For those who actually enjoy watching the golf, Trinity Forest makes that a little simpler, too. The course is set up as a large rectangle. That makes it easy for spectators to walk around to different holes to take in all the action, in fewer steps.
No question this will be a boon to the Nelson’s ever-present stiletto-wearing crowd.
Title sponsor AT&T will be out in force, bringing all of its fan favorites to the new venue, including the ever-popular Fan Dome and Kid Zone.
“There are so many good things about this tournament,” said Angela Ross, vice president of external and legislative affairs at AT&T. “It’s going to bring an excitement to the area (southern Dallas) that hasn’t been here before and give the event a new home. But more importantly, we’re supporting our friends and the children over at Momentous.”
By now, you’ve probably gotten the gist from the quotes. Everyone, from the Salesmanship Club members to title sponsor AT&T; from tournament staff to volunteer, is over the moon about Momentous Institute.
For good reason.
This magical non-profit organization transforms the lives of more than 100,000 children through therapeutic and educational work focusing on social emotional health. It directly serves 6,000 kids and family members each year through its nationally acclaimed Momentous School, innovative services, research and training. To date, the Nelson has raised more than $155 million for the organization, making it one of the most financially successful charity events on the PGA TOUR.

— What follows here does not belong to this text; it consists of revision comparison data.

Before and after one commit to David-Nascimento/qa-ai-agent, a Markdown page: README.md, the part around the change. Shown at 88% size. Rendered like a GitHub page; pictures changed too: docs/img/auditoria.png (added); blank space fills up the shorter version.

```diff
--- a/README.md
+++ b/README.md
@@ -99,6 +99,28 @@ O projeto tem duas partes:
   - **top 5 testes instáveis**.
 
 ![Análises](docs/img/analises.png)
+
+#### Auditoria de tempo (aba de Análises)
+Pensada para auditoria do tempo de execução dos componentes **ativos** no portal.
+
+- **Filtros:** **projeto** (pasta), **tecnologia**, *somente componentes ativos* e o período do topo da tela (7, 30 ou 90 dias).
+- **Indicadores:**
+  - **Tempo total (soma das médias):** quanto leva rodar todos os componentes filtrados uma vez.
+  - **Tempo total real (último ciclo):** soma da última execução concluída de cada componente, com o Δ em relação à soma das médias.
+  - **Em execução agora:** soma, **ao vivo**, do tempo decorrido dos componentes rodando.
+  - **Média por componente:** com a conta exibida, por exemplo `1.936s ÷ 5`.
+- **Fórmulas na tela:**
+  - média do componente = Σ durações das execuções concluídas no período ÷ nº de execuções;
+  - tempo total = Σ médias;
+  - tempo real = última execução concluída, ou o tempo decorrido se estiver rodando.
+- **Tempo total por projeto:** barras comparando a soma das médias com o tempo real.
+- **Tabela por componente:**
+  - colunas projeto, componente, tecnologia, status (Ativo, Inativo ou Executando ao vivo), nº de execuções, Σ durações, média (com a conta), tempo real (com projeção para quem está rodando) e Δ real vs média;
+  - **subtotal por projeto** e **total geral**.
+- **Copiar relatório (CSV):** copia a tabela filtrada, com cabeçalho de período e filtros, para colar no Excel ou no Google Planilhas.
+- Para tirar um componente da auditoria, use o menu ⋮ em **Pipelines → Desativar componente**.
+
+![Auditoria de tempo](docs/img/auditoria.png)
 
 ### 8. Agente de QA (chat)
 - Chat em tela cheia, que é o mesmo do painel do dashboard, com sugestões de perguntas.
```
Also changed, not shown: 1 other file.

“What we are able to do at Momentous Institute simply wouldn’t happen without the Salesmanship Club and the funds from the AT&T Byron Nelson,” said Michelle Kinder, executive director for Momentous Institute. “Our focus is kids and social emotional health—how they manage emotions, reactions and relationships. We give them the tools they need to reach their full potential.”

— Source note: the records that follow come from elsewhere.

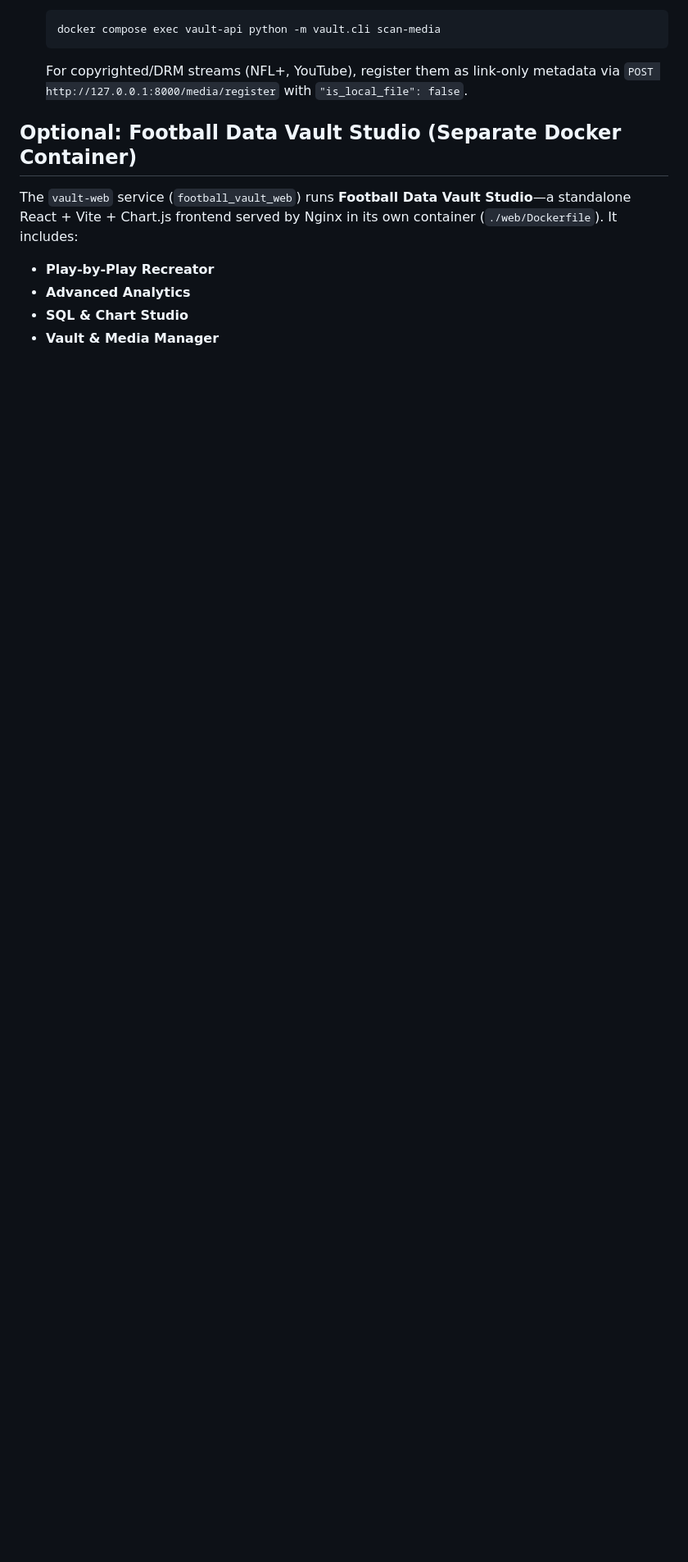
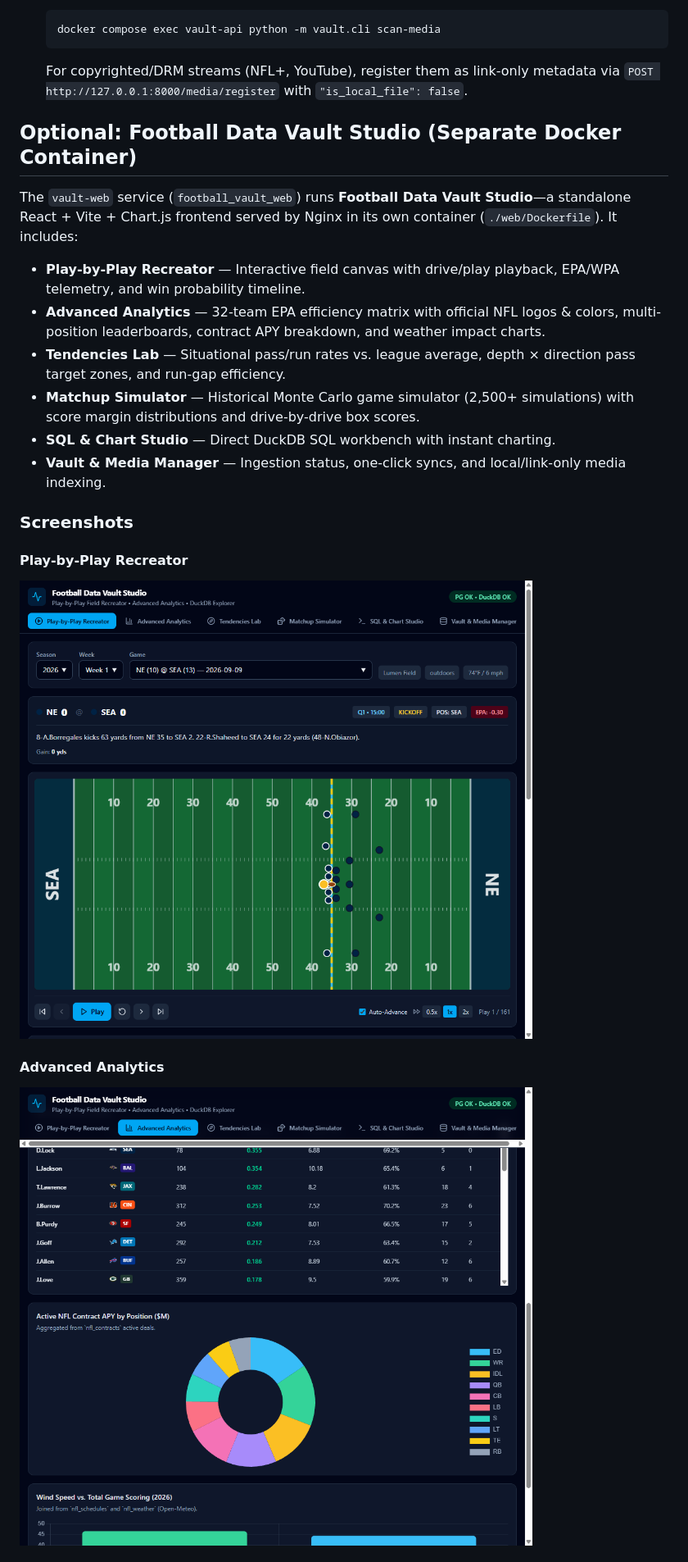
Before and after one commit to John1219/Football-Data-Vault, a Markdown page: README.md, the part around one of its changes. Shown at 82% size. Rendered like a GitHub page; pictures changed too: docs/screenshots/advanced-analytics.png (added), docs/screenshots/play-recreator.png (added); blank space fills up the shorter version.

Commit message:
Add Football Data Vault Studio screenshots to README

```diff
--- a/README.md
+++ b/README.md
@@ -55,7 +55,18 @@ A self-hosted, Dockerized personal football data vault combining:
 ## Optional: Football Data Vault Studio (Separate Docker Container)
 
 The `vault-web` service (`football_vault_web`) runs **Football Data Vault Studio**—a standalone React + Vite + Chart.js frontend served by Nginx in its own container (`./web/Dockerfile`). It includes:
-- **Play-by-Play Recreator**
-- **Advanced Analytics**
-- **SQL & Chart Studio**
-- **Vault & Media Manager**
+- **Play-by-Play Recreator** — Interactive field canvas with drive/play playback, EPA/WPA telemetry, and win probability timeline.
+- **Advanced Analytics** — 32-team EPA efficiency matrix with official NFL logos & colors, multi-position leaderboards, contract APY breakdown, and weather impact charts.
+- **Tendencies Lab** — Situational pass/run rates vs. league average, depth × direction pass target zones, and run-gap efficiency.
+- **Matchup Simulator** — Historical Monte Carlo game simulator (2,500+ simulations) with score margin distributions and drive-by-drive box scores.
+- **SQL & Chart Studio** — Direct DuckDB SQL workbench with instant charting.
+- **Vault & Media Manager** — Ingestion status, one-click syncs, and local/link-only media indexing.
+
+### Screenshots
+
+#### Play-by-Play Recreator
+![Play-by-Play Recreator](docs/screenshots/play-recreator.png)
+
+#### Advanced Analytics
+![Advanced Analytics](docs/screenshots/advanced-analytics.png)
+
```
Also changed, not shown: other parts of README.md (+5 -0 lines), docs/screenshots/matchup-simulator.png (added), docs/screenshots/tendencies-lab.png (added).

According to Kinder, social emotional health matters in the short term because kids who can’t manage their emotions, their reactions and their relationships often struggle with learning. It matters in the long term because 90 percent of high performers are also high in emotional intelligence.
“There are three things we believe. We believe we should expect momentous outcomes for every single child, regardless of their circumstances. We believe in focusing on strengths—the strengths of the child, the strengths of the family and the strengths of the community,” Kinder said. “And we believe that Dallas can become as good of a place for children as it is for business—and we’re really happy to be a small part of that.”
All beautiful reasons to support the AT&T Byron Nelson, the tournament that is and always will be about so much more than golf—no matter where it’s played.